Join in, see the nets and other working gear of watermen, Boy Scout events, why even a blacksmith, and look over the boats that bring to market the crabs, oysters, clams and finfish that represent the bounty of Chesapeake Bay. All proceeds will benefit Anne Arundel County Watermen’s Association, participating churches and Shady Side Peninsula Association.

Capt. James Gross deserves recognition for the revival of the blessing, seeing it was he who brought it to the attention of the citizenry that a once-great tradition had fallen by the wayside. What better site than Discovery Village, dedicated to preserving the beauty, heritage and ecosystem of the Chesapeake.

Discovery Village is involved in Bay restoration, research and education. With Department of Natural Resource’s assistance, it is creating a new marshland and unique eco-islands for wildlife. This peninsula is also the base station for Chesapeake Bay Foundation’s oyster restoration project and home port for CBFs research vessel the R/V Patricia Campbell.

If one doesn’t mind a bit of prayer or reference to the Almighty, what better way to spend a Saturday than to learn more about the Chesapeake and those who ply their trade on its waters?

God’s Back in My Pledge
Which brings up a subject I’ve been chomping on the bit to write about since a California judge questioned whether it was appropriate that in the tumultuous Joe McCarthy era our Pledge of Allegiance was modified to add two words, “under God” between “our nation” and “indivisible.”

Grandma Burton was certainly no religious zealot. She missed many church services because in the Great Depression farm chores were paramount if the New England dirt farm was to produce enough income to provide for the family and keep the tax man at bay. She saw in this writer as a young boy someone who needed direction in the appreciation of the Almighty. Thus her not infrequent mention that prayer never hurt anyone.

My religious beliefs remain very personal though respectful. But I must confess that when the Pledge was modified at a time when I was an anti-establishment disciple (due in great part to claimed McCarthyism involvement in the change), I objected, but privately.

For years, I recited the Pledge, but simply chose to skip the two new words, as I suggest those objectors of today might well consider. As time passed — and so did Grandma — my thoughts dwelt on her words “a little prayer never hurt anyone.” Practically without realizing it, I found myself including the addition whenever I pledged my allegiance.

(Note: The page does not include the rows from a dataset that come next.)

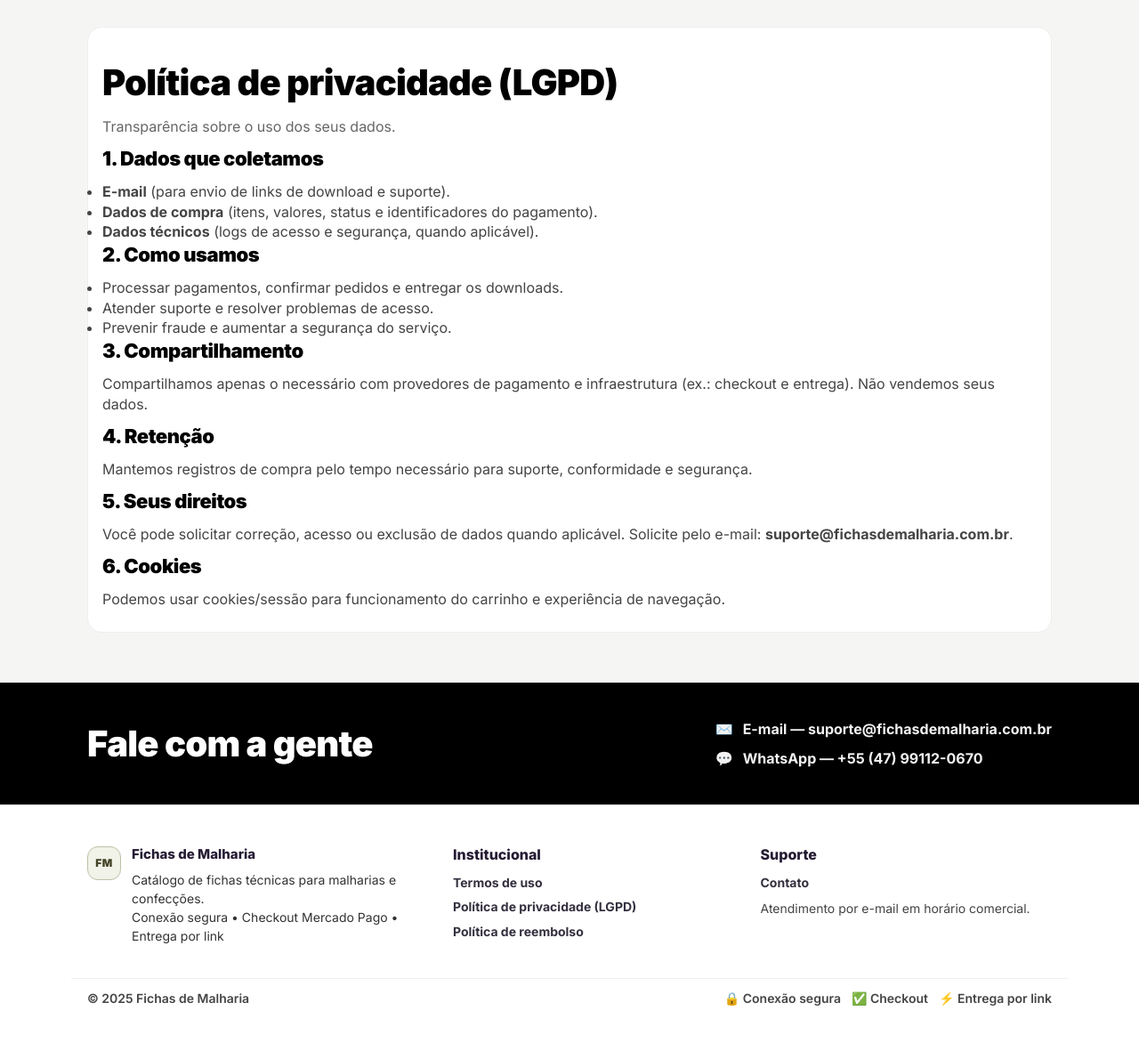
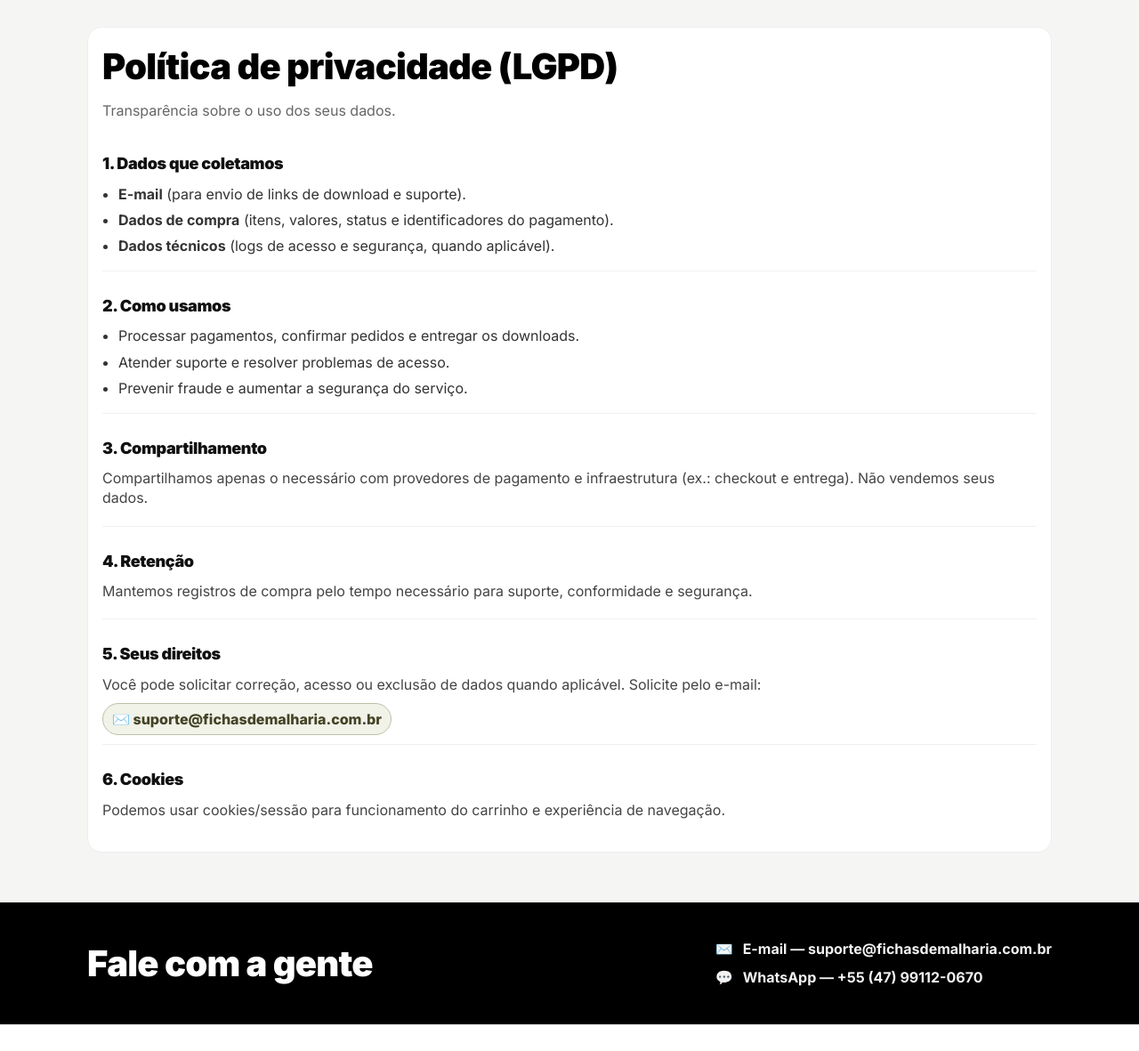
Before and after one commit to AdminAcheTece/FichasMalharia, a Flask app: page /privacidade in a window 1280 px wide. Shown: the part 73-1254 px from the top of the page at 89% size. Before the commit the page ends 1203 px from the top, so only its background shows below. Run offline with Flask 3, Linux system fonts and the light colour scheme; data comes from the database, SQL or seed files in the repository; some libraries are stand-ins or nearby versions.

Commit message:
Update privacidade.html

```diff
--- a/templates/privacidade.html
+++ b/templates/privacidade.html
@@ -1,46 +1,104 @@
 {% extends "base.html" %}
 {% block title %}Política de privacidade | Fichas de Malharia{% endblock %}
 {% block content %}
+
+<style>
+  .card.legal{
+    background:#fff;
+    border:1px solid #eee;
+  }
+
+  .card.legal h1{ margin-top:0; }
+  .card.legal h2{
+    margin-top:16px;
+    font-size:18px;
+    font-weight:900;
+    color:#111;
+  }
+
+  /* listas mais legíveis */
+  .card.legal ul{
+    margin:10px 0 0 18px;
+  }
+  .card.legal li{
+    margin:6px 0;
+    color:#333;
+    line-height:1.45;
+  }
+
+  /* separador visual discreto entre blocos (opcional) */
+  .legal-section{
+    padding:10px 0;
+    border-bottom:1px solid #f0f0f0;
+  }
+  .legal-section:last-child{ border-bottom:0; }
+
+  /* destaque de e-mail */
+  .support-pill{
+    display:inline-flex;
+    align-items:center;
+    gap:8px;
+    padding:6px 10px;
+    border-radius:9999px;
+    background: var(--olive-50);
+    border:1px solid var(--line-olive);
+    font-weight:800;
+    color:var(--olive-dark);
+    width:fit-content;
+  }
+</style>
 
 <div class="card legal">
   <h1>Política de privacidade (LGPD)</h1>
   <p class="muted">Transparência sobre o uso dos seus dados.</p>
 
+  <div class="legal-section">
     <h2>1. Dados que coletamos</h2>
     <ul>
       <li><b>E-mail</b> (para envio de links de download e suporte).</li>
       <li><b>Dados de compra</b> (itens, valores, status e identificadores do pagamento).</li>
       <li><b>Dados técnicos</b> (logs de acesso e segurança, quando aplicável).</li>
     </ul>
+  </div>
 
+  <div class="legal-section">
     <h2>2. Como usamos</h2>
     <ul>
       <li>Processar pagamentos, confirmar pedidos e entregar os downloads.</li>
       <li>Atender suporte e resolver problemas de acesso.</li>
       <li>Prevenir fraude e aumentar a segurança do serviço.</li>
     </ul>
+  </div>
 
+  <div class="legal-section">
     <h2>3. Compartilhamento</h2>
     <p>
       Compartilhamos apenas o necessário com provedores de pagamento e infraestrutura (ex.: checkout e entrega).
       Não vendemos seus dados.
     </p>
+  </div>
 
+  <div class="legal-section">
     <h2>4. Retenção</h2>
     <p>
       Mantemos registros de compra pelo tempo necessário para suporte, conformidade e segurança.
     </p>
+  </div>
 
+  <div class="legal-section">
     <h2>5. Seus direitos</h2>
     <p>
       Você pode solicitar correção, acesso ou exclusão de dados quando aplicável. Solicite pelo e-mail:
-    <b>{{ support_email|default("suporte@fichasdemalharia.com.br") }}</b>.
     </p>
+    <div class="support-pill">✉️ {{ support_email|default("suporte@fichasdemalharia.com.br") }}</div>
+  </div>
 
+  <div class="legal-section">
     <h2>6. Cookies</h2>
     <p>
       Podemos usar cookies/sessão para funcionamento do carrinho e experiência de navegação.
     </p>
   </div>
+</div>
 
 {% endblock %}
```
Lines whose indentation alone changed are shown as unchanged.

Argue all you want about separation of church and/or God and state, but methinks in the political correctness of today things have gone beyond keeping the state out of the church and/or God. The goal seems to be to keep church/God out of government, which is an altogether different matter.

I recall that in my World War II Navy days, sailors were taught only one flag could be flown above that with the stars and bars, and that was the banner of the church. I also recall that the government paid our chaplains, provided us places of worship and time off to do so. No one ever objected.

The Navy Hymn was printed at government expense and distributed to sailors. It could be memorized or not, the decision was personal. And there were no ACLU objections.

Following World War II and the Korean War, as we were gearing up in Vietnam, there became other add-on versions of the hymn pertaining to others who served and to God. Among them was one referring to my outfit, the SeaBees:

Lord, stand beside the men who build,
And give them courage, strength and skill.
O grant them peace of heart and mind.
And comfort loved ones left behind.
Lord, hear our prayers for all SeaBees,
Where’er they be on land or sea.
— R.J. Dietrich, 1960

A little prayer never hurt anyone. Enough said …

Copyright 2002
Bay Weekly